*ABOUT THIS EXERCISE*. Your result should be every line of the records below that contains the word "score".

⁂

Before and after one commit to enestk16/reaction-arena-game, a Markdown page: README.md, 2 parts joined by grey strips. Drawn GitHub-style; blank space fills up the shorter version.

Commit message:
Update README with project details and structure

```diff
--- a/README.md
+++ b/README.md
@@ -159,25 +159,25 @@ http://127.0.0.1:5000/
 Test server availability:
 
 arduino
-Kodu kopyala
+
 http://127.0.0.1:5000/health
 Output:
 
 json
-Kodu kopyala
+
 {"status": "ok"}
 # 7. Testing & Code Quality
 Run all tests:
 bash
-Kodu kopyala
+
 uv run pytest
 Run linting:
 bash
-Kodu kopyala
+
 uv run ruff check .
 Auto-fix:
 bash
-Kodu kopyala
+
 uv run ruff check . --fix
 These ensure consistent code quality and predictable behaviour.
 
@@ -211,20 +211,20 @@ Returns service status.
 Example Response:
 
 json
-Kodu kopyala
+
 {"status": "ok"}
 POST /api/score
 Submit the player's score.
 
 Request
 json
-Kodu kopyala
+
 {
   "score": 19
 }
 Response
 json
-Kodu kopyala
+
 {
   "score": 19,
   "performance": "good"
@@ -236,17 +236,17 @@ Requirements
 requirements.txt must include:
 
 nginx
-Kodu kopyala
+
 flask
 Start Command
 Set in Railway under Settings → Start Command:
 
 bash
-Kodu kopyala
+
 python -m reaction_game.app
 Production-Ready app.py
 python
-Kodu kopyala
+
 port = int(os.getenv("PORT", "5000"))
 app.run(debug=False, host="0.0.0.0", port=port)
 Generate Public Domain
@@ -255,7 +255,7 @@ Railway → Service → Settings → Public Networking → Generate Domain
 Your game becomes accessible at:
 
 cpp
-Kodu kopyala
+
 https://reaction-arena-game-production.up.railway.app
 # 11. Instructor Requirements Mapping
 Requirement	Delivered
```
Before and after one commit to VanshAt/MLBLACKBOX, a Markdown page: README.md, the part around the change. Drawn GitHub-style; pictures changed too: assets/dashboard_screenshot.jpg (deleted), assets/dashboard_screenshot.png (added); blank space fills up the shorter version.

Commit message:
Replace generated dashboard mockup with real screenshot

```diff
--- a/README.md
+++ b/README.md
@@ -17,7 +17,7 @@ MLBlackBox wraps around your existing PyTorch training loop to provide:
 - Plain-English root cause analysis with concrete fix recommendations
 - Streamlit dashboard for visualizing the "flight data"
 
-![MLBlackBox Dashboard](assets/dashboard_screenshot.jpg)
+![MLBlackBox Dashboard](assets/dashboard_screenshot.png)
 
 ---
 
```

⁂

*FINISHED EXERCISE*.
 POST /api/score
 Submit the player's score.
   "score": 19
   "score": 19,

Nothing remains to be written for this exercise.